[Itemized modification records]
==============================
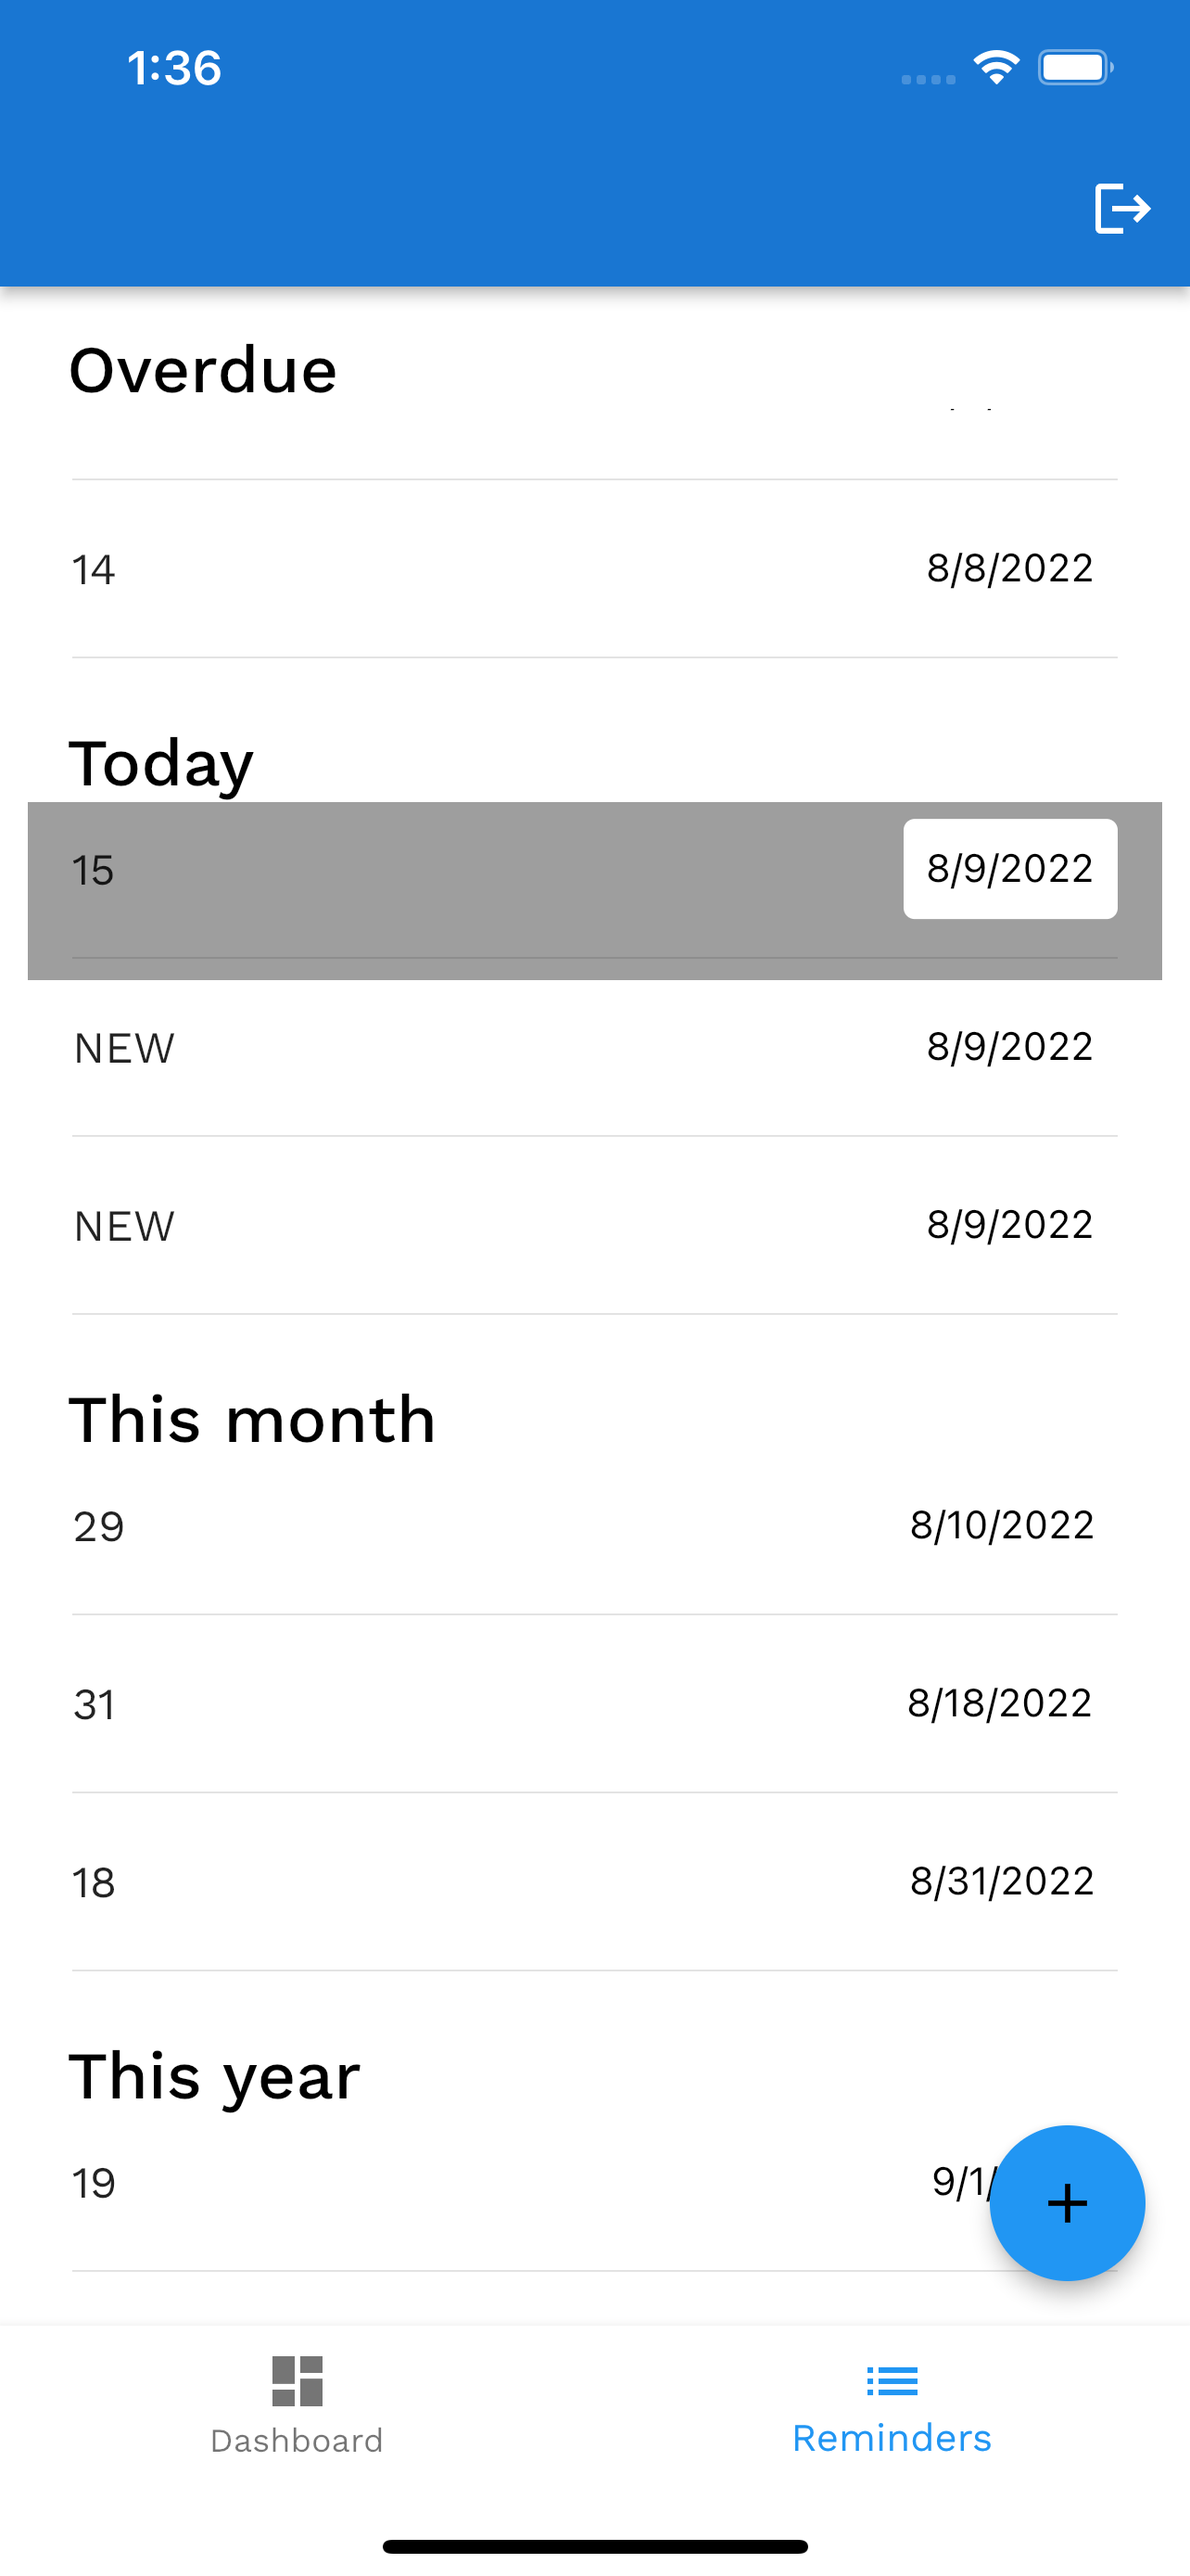
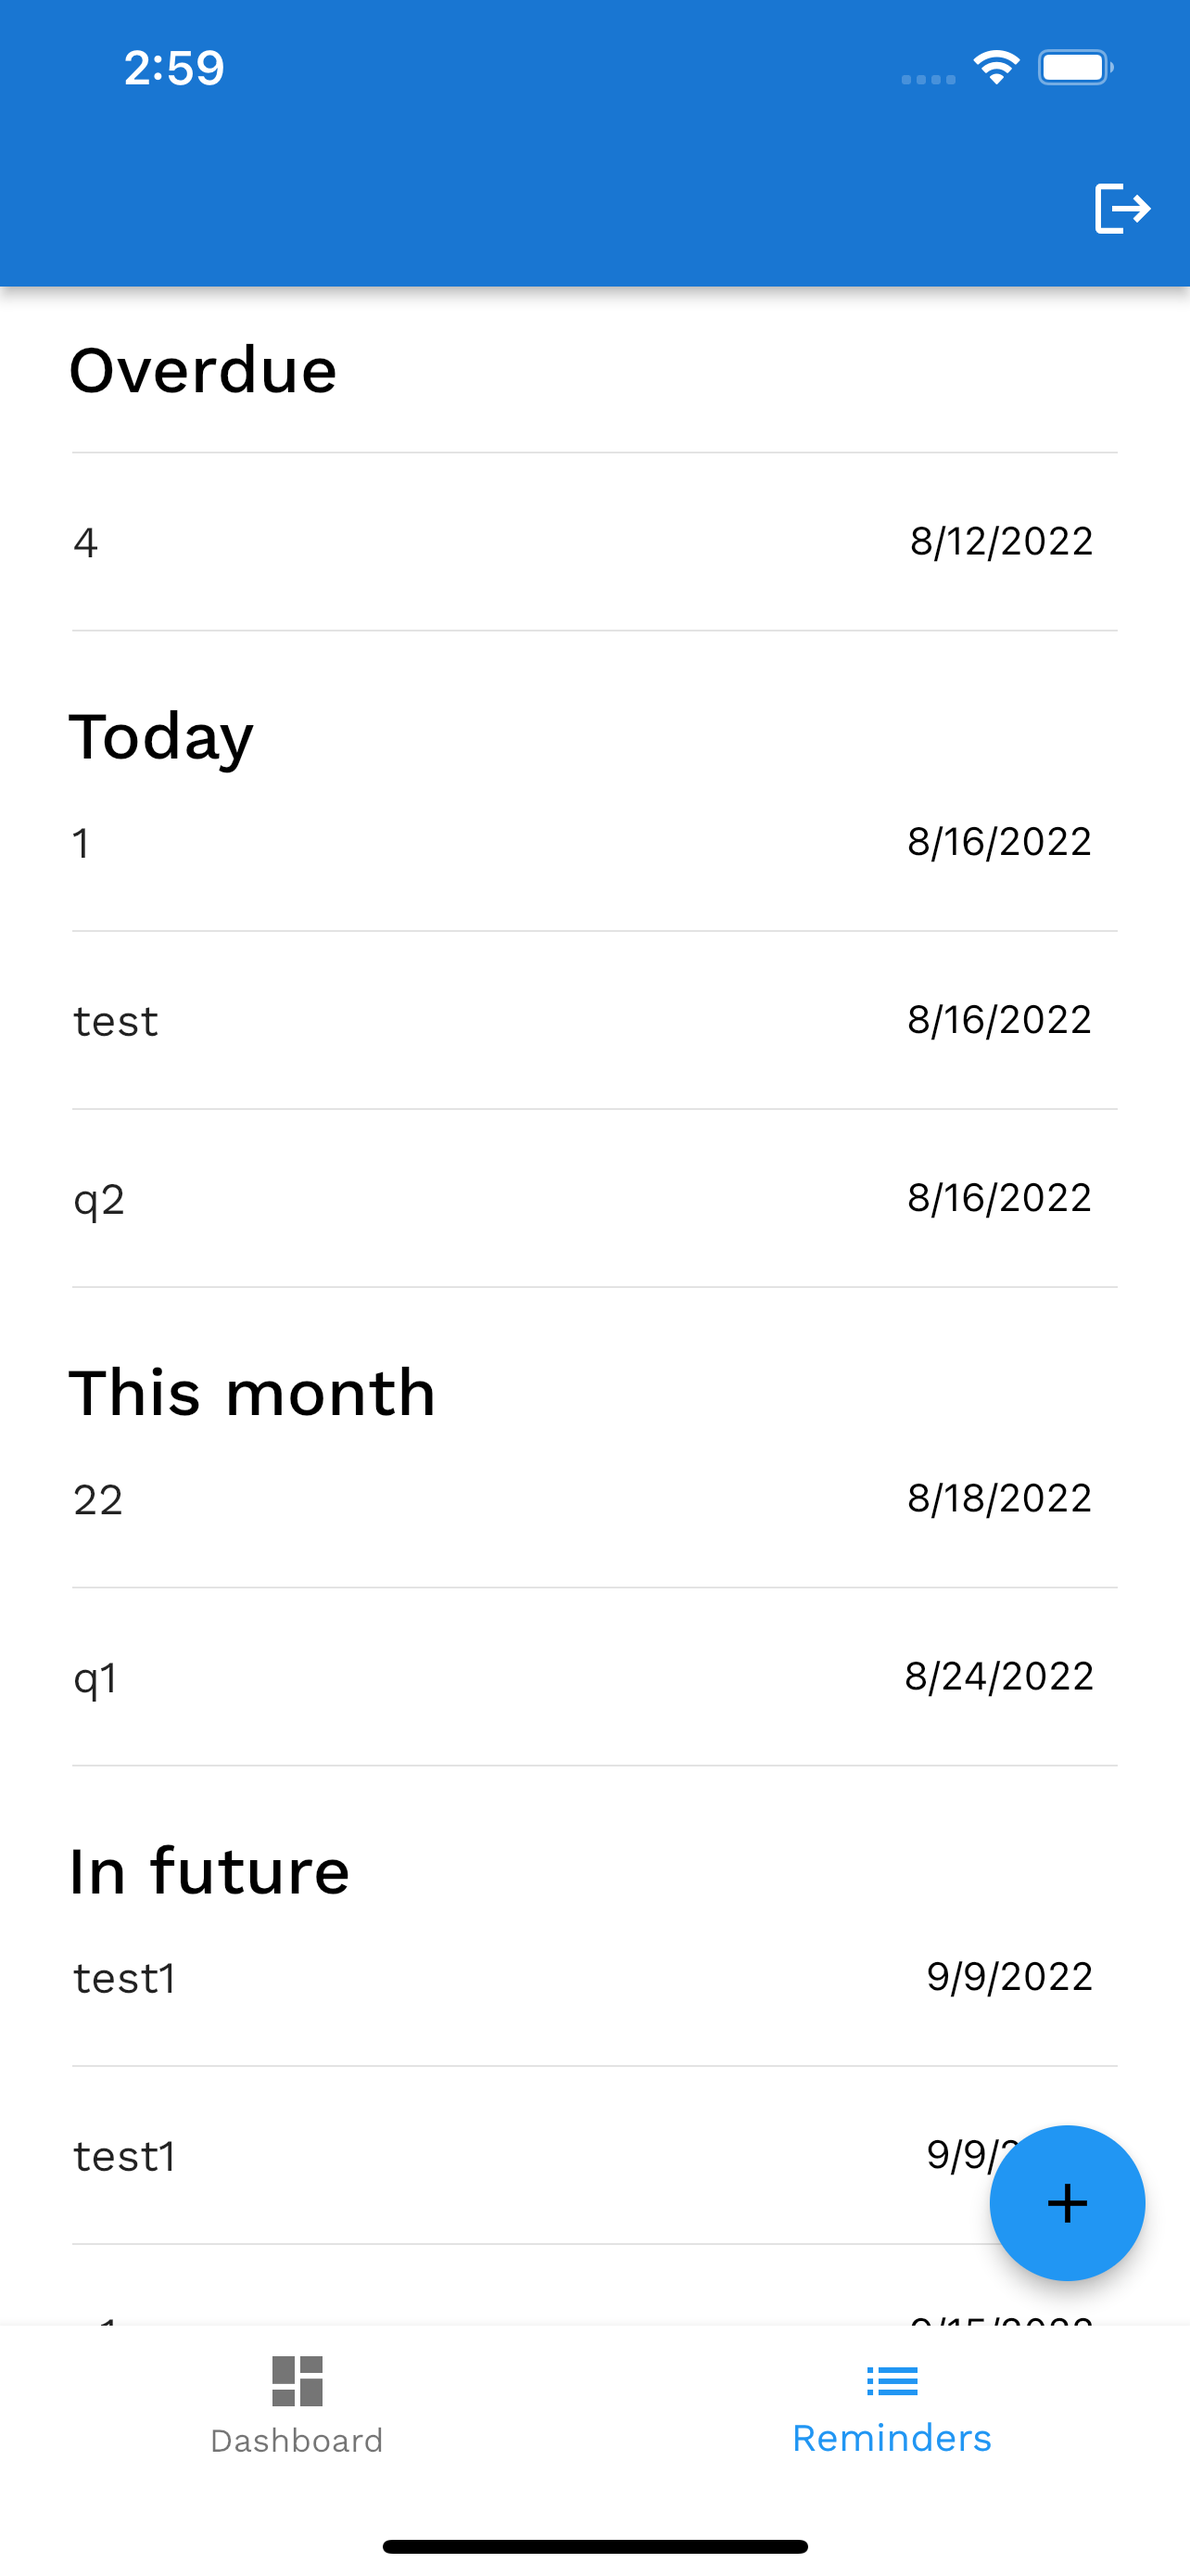
Update documentation with the changed name of the group In future

diff --git a/examples/reminders/app_spec.md b/examples/reminders/app_spec.md
@@ -86,7 +86,7 @@ This is a user application specification of the reminders sample app.
 
   - When the page is loaded for the first time, a circular loading indicator is displayed in the middle of the screen.
   - When the page is loaded for the first time, the first 10 reminders in the reminders list are fetched. There is pagination on the list with a size of 10 of each page. The list is filtered by due date descending.
-  - There are 4 groups of reminders on the page according to their due date: 'Overdue', 'Today', 'This month', 'This year'. 'Overdue' has all reminders before today, 'Today' has all reminders from today, 'This month' has all reminders from tomorrow until the end of the current month and 'This year' has all reminders from the beginning of the next month until the end of the year.
+  - There are 4 groups of reminders on the page according to their due date: 'Overdue', 'Today', 'This month', 'In future'. 'Overdue' has all reminders before today, 'Today' has all reminders from today, 'This month' has all reminders from tomorrow until the end of the current month and 'In future' has all reminders from the beginning of the next month until the end of the year.
 
 ### Pull To Refresh Reminder List Page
==============================
- [Aim of the exercise]: Lines containing the word "with" are to be located in the entries and copied.

- [Finished exercise]:
Update documentation with the changed name of the group In future
   - When the page is loaded for the first time, the first 10 reminders in the reminders list are fetched. There is pagination on the list with a size of 10 of each page. The list is filtered by due date descending.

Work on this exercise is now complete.